Wilted Sesame Spinach
Wilted spinach can be kind of boring. But a nutty mixture of tahini, maple syrup, and tamari yields a creamy result with an unexpected flavor. Using sesame oil to cook the spinach imparts an assertive sesame flavor, but if you only have olive oil on hand, that works just as well. Saucy in nature, let the flavorful juices run into whatever you’re serving it with on the plate—like a rich salmon filet or juicy sliced steak.
Spiced Carrot Salad

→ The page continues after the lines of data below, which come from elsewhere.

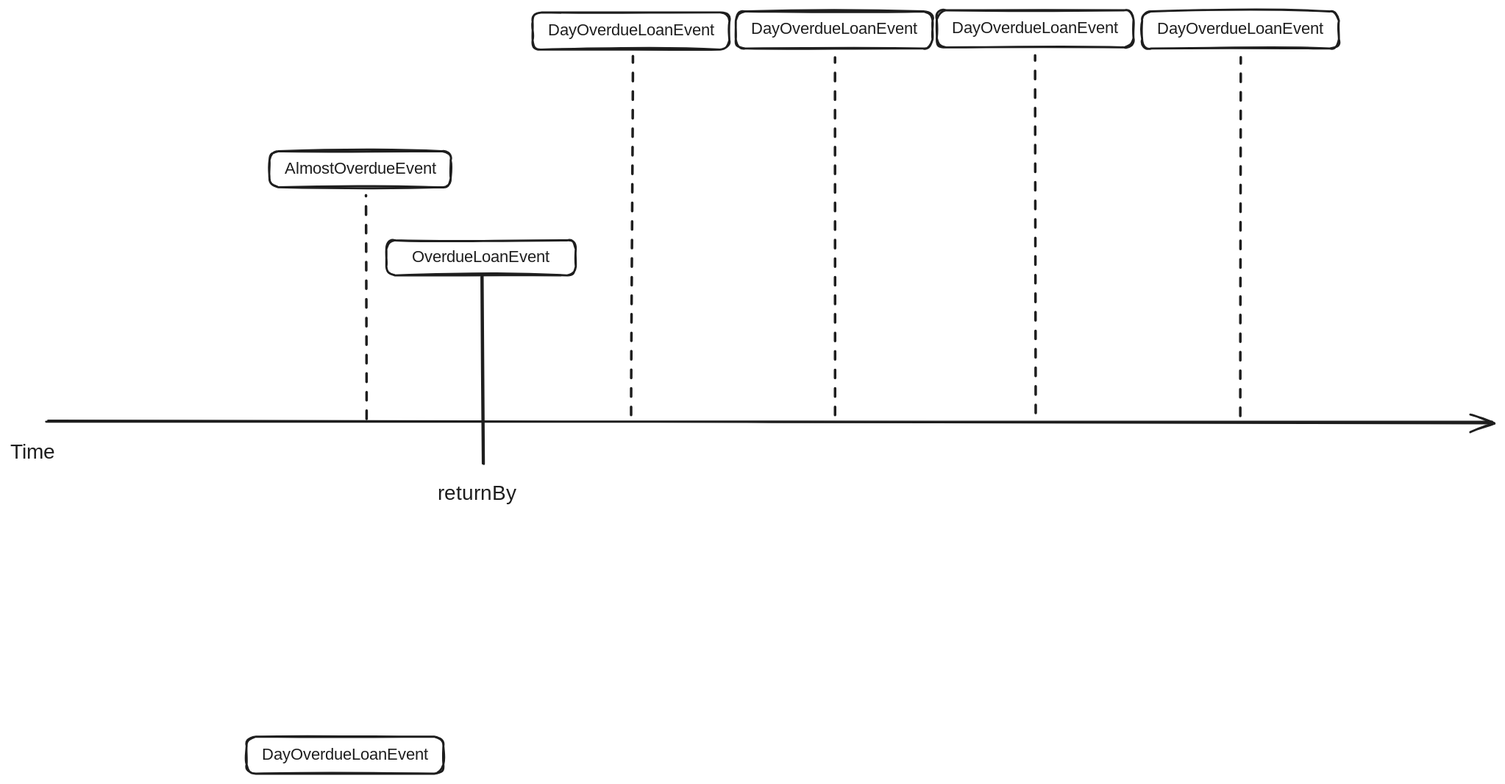
Earlier version of the Excalidraw export documents/design/events/assets/loan-event-timeline.excalidraw.svg (pieter-groenendijk/library-management-system). Source tidied: one line per element, renumbered; positions are measured from the earlier drawing's top-left corner, leaving out a move shared by most shapes.
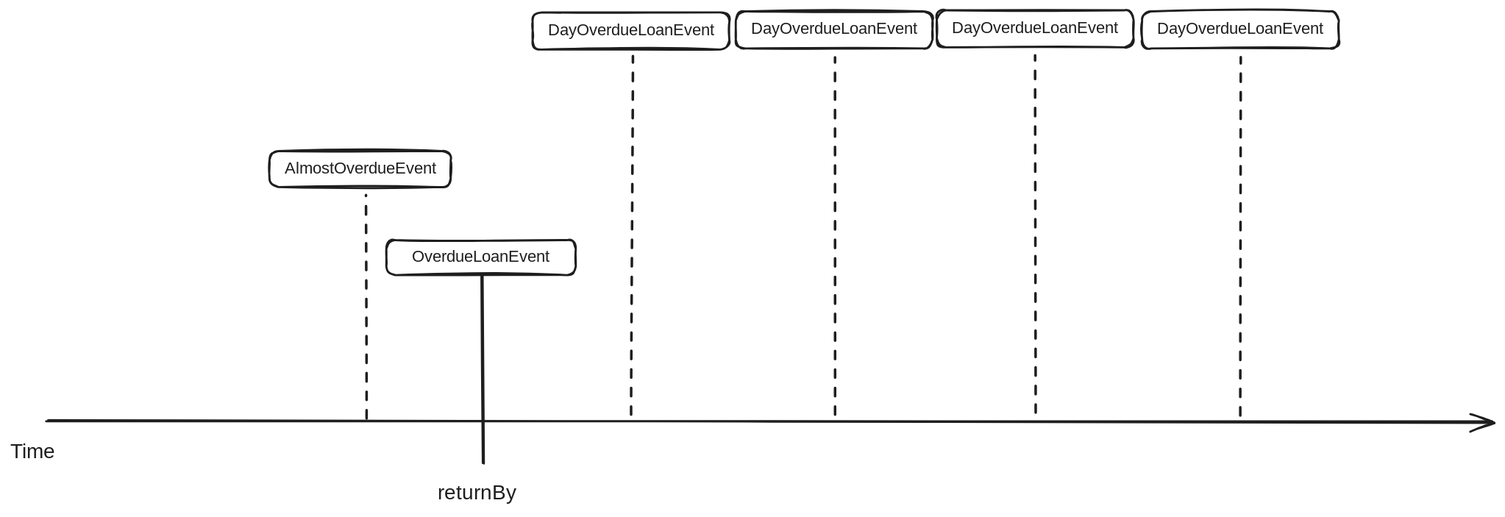
The same file after the commit.

Change to the diagram source:
```diff
@@ -19,5 +19,3 @@
 {"id": 18, "type": "rectangle", "strokeColor": "#1e1e1e", "strokeWidth": 2, "roughness": 1, "round": true, "x": 1099, "y": 1, "width": 191, "height": 36}
 {"id": 19, "type": "text", "text": "DayOverdueLoanEvent", "strokeColor": "#1e1e1e", "strokeWidth": 2, "roughness": 1, "fontSize": 16, "fontFamily": 5, "textAlign": "center", "verticalAlign": "middle", "inside": 18, "x": 1107, "y": 9, "width": 175, "height": 20}
 {"id": 20, "type": "line", "strokeColor": "#1e1e1e", "strokeWidth": 2, "strokeStyle": "dashed", "roughness": 1, "round": true, "x": 1195, "y": 393, "width": 0, "height": 348, "points": [[0, 0], [0, -348]]}
-{"id": 21, "type": "rectangle", "strokeColor": "#1e1e1e", "strokeWidth": 2, "roughness": 1, "round": true, "x": 229, "y": 705, "width": 191, "height": 36}
-{"id": 22, "type": "text", "text": "DayOverdueLoanEvent", "strokeColor": "#1e1e1e", "strokeWidth": 2, "roughness": 1, "fontSize": 16, "fontFamily": 5, "textAlign": "center", "verticalAlign": "middle", "inside": 21, "x": 237, "y": 713, "width": 175, "height": 20}
```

Reminiscent of a Moroccan carrot salad, this shredded carrot salad gets seasoned with a warm garlicky, cumin-spiced oil with a spicy kick. The citrus-plumped raisins add bursts of sweetness throughout. You don’t need to buy an herb bunch if the carrots come with the leafy greens attached. Carrot tops are commonly used the same way you’d use other herbs, so go ahead and roughly chop—they’re packed with potassium, too.
Miso Roasted Radishes
Good-for-your gut miso and apple cider vinegar coat the colorful and peppery radishes before they hit the heat of the oven. The shallots soften and caramelize beautifully for a melt-in-your-mouth contrast to the crunchy radishes. If your bunch comes with the greens still attached, chop them and toss them in to wilt. The peppery leaves are edible and yes, you should be eating them.
Celery-and-Apple Salad With Crispy Buckwheat
This is a refreshing and crunchy salad that’s packed with flavor and texture. If you’re gluten-free, don’t be confused by buckwheat: it’s neither wheat nor a grain but actually a seed. Fiber-rich buckwheat groats or kasha are hulled, crushed kernels that can be cooked like rice or toasted in the oven to bring out its nutty flavors. Make a big batch and use it to top salads, soups, or roasted vegetables. Look for a head of celery with bright green leaves attached—they’ll add a whole other layer of flavor.
Sweet Potato-and-Kale Tortilla Soup
Nourishing sweet potato and kale make up the bulk of this perfectly spiced tortilla soup. While you can make it vegetarian, you can also stir in shredded rotisserie chicken for added protein. Serve with your favorite toppings like radishes, avocado, and cilantro. The best part might be the contrast of the soft tortilla strips soaking up the broth and the crispy ones on top.